SOURCE DATA: Begin

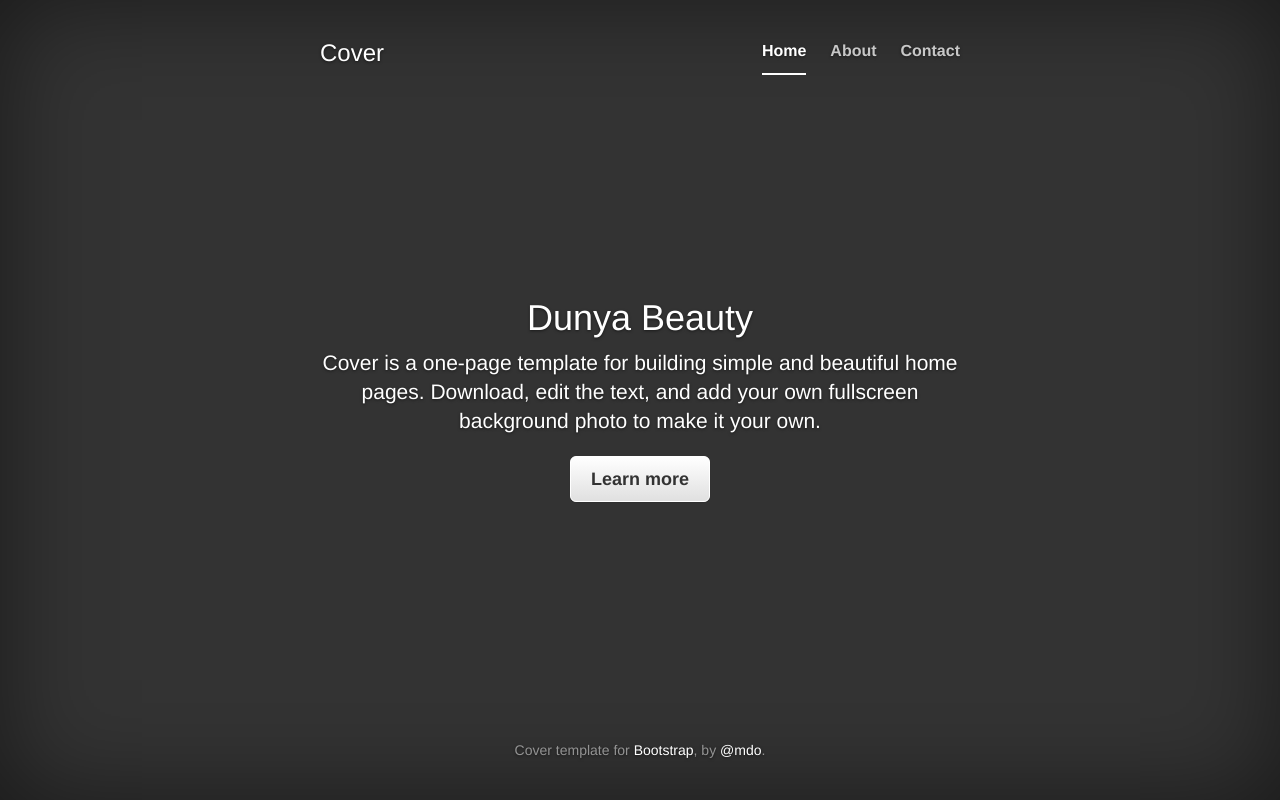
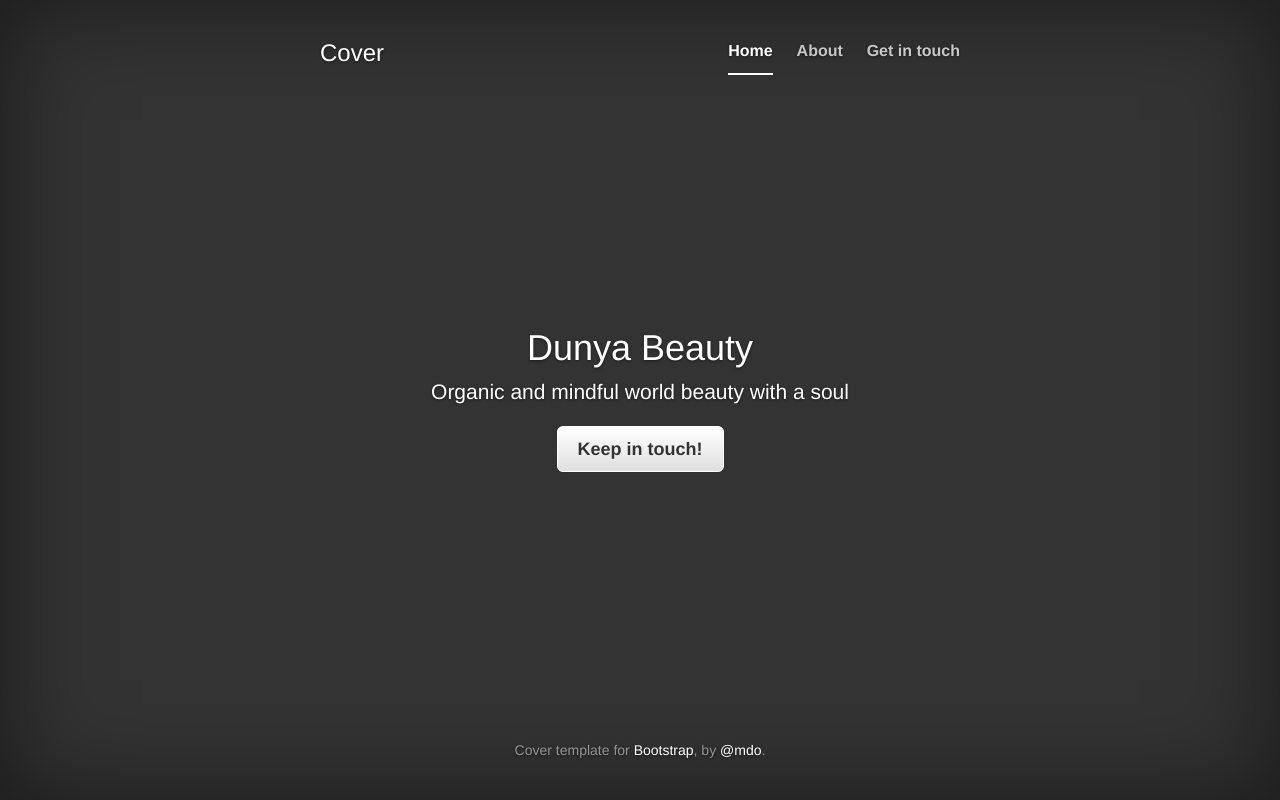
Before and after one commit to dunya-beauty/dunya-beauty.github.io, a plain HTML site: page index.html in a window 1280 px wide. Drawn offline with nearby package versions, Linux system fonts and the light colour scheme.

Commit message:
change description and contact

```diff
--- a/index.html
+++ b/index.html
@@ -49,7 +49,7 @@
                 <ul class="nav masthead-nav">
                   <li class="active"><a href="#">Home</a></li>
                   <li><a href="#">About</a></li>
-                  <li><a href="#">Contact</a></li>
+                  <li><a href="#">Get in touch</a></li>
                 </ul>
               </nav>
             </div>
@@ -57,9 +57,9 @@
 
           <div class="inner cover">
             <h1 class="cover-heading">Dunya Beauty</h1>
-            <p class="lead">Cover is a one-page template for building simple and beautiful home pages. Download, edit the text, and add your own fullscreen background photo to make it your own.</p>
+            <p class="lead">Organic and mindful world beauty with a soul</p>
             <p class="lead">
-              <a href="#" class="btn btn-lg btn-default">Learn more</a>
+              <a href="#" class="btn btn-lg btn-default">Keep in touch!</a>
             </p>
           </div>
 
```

SOURCE DATA: End
SOURCE DATA: Begin

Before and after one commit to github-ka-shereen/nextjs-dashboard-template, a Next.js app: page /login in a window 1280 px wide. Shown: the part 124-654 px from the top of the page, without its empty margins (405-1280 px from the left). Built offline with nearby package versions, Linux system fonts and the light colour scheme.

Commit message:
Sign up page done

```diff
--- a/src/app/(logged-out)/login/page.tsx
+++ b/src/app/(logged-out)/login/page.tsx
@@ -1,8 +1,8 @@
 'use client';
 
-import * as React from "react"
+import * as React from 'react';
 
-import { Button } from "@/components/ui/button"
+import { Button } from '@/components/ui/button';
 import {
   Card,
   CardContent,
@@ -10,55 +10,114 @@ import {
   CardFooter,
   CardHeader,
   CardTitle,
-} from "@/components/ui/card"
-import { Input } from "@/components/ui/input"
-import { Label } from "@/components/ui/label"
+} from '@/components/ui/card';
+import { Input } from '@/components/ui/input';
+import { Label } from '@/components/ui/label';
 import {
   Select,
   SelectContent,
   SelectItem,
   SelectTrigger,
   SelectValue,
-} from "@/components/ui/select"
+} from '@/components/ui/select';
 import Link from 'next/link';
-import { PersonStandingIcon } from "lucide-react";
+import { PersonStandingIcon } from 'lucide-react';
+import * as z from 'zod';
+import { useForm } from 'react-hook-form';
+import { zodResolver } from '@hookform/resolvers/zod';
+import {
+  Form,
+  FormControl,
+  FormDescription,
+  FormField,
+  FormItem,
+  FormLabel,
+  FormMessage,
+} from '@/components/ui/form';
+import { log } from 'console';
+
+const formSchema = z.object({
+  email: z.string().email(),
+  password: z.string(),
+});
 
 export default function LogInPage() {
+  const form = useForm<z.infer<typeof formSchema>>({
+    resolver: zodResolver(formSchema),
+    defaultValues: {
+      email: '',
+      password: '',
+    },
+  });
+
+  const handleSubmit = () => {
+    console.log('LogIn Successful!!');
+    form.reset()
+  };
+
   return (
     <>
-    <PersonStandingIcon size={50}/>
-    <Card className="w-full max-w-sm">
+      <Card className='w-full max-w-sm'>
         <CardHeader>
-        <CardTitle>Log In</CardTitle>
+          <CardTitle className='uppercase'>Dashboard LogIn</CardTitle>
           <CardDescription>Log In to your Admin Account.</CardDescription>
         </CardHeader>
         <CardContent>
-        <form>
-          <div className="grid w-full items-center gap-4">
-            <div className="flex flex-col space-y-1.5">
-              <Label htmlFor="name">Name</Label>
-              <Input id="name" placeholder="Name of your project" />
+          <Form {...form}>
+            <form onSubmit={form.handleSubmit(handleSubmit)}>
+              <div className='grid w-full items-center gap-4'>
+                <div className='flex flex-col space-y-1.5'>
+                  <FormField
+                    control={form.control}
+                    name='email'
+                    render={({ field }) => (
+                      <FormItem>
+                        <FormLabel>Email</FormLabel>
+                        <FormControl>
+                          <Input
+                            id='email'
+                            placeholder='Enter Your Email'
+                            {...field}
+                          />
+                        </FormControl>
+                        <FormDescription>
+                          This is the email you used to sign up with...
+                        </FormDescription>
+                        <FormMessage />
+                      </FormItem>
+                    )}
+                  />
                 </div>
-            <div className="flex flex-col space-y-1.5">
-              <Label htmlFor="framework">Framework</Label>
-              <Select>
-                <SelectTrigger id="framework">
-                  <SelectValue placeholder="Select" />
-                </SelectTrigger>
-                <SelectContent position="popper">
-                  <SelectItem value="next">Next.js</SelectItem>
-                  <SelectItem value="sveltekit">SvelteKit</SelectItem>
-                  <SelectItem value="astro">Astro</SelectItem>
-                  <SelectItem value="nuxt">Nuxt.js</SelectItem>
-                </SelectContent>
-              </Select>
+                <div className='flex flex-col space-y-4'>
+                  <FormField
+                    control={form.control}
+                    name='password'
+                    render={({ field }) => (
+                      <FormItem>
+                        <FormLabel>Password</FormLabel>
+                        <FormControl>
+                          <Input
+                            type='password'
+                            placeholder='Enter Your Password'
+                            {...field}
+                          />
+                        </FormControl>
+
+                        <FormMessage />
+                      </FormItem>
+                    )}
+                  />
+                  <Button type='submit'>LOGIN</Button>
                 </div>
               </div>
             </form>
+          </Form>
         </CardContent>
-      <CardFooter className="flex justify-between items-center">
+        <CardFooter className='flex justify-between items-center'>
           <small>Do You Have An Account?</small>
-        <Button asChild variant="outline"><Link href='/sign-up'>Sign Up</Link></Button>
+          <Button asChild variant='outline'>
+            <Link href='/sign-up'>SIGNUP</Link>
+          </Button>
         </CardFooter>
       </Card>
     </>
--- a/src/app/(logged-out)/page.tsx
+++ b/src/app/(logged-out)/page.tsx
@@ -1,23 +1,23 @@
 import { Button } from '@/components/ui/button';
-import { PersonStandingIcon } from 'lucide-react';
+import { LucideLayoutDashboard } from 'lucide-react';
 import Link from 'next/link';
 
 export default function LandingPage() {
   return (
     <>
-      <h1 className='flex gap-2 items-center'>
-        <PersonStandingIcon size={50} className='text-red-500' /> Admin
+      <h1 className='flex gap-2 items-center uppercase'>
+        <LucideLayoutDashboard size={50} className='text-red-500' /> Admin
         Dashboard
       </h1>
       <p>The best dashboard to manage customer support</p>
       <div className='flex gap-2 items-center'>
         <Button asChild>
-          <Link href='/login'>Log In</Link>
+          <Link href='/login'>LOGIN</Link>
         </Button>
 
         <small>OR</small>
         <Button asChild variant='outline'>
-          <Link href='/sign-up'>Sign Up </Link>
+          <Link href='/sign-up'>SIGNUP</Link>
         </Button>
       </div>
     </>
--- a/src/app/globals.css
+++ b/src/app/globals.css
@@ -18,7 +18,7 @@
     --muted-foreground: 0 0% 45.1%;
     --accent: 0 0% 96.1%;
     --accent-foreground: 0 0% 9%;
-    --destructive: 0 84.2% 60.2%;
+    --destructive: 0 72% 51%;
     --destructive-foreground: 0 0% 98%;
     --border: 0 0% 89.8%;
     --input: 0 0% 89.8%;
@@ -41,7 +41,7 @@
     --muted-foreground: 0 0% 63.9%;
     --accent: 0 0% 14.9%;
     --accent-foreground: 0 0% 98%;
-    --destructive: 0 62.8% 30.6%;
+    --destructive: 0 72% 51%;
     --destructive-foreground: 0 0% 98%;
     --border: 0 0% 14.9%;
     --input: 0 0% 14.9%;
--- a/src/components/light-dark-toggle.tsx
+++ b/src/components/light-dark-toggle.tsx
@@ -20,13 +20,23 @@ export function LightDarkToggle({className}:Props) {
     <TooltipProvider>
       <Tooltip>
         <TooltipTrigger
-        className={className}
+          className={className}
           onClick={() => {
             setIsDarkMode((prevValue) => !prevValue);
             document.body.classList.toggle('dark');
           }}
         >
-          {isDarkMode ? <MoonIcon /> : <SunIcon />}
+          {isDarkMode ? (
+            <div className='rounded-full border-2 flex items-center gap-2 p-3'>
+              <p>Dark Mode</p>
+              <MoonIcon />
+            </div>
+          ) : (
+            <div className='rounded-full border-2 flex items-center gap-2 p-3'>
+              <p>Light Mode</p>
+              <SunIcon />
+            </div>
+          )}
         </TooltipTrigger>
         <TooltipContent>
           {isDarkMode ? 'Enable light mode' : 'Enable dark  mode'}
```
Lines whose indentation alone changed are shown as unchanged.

SOURCE DATA: End

Check every line of the data above for the string "outline", and copy those that have it.

> [REPLY]
-        <Button asChild variant="outline"><Link href='/sign-up'>Sign Up</Link></Button>
+          <Button asChild variant='outline'>
         <Button asChild variant='outline'>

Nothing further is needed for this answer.